** Data for processing follows **

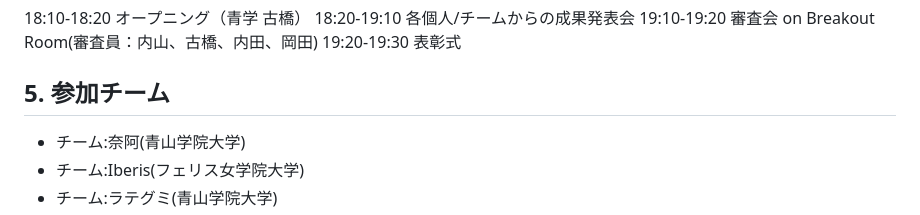
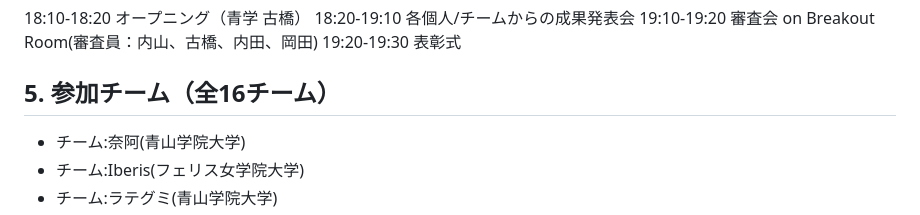
Before and after one commit to furuhashilab/plateauhackathon2023, a Markdown page: README.md, the part around the change. Rendered like a GitHub page.

```diff
--- a/README.md
+++ b/README.md
@@ -41,7 +41,7 @@
 19:10-19:20 審査会 on Breakout Room(審査員：内山、古橋、内田、岡田)
 19:20-19:30 表彰式
 
-## 5. 参加チーム
+## 5. 参加チーム（全16チーム）
  * チーム:奈阿(青山学院大学)
  * チーム:Iberis(フェリス女学院大学)
  * チーム:ラテグミ(青山学院大学)
```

** End of Data for processing **

_What you have to do:_ When you output the entries, keep each line exactly as it is and leave out any pictures.

_Result:_
Before and after one commit to furuhashilab/plateauhackathon2023, a Markdown page: README.md, the part around the change. Rendered like a GitHub page.

```diff
--- a/README.md
+++ b/README.md
@@ -41,7 +41,7 @@
 19:10-19:20 審査会 on Breakout Room(審査員：内山、古橋、内田、岡田)
 19:20-19:30 表彰式
 
-## 5. 参加チーム
+## 5. 参加チーム（全16チーム）
  * チーム:奈阿(青山学院大学)
  * チーム:Iberis(フェリス女学院大学)
  * チーム:ラテグミ(青山学院大学)
```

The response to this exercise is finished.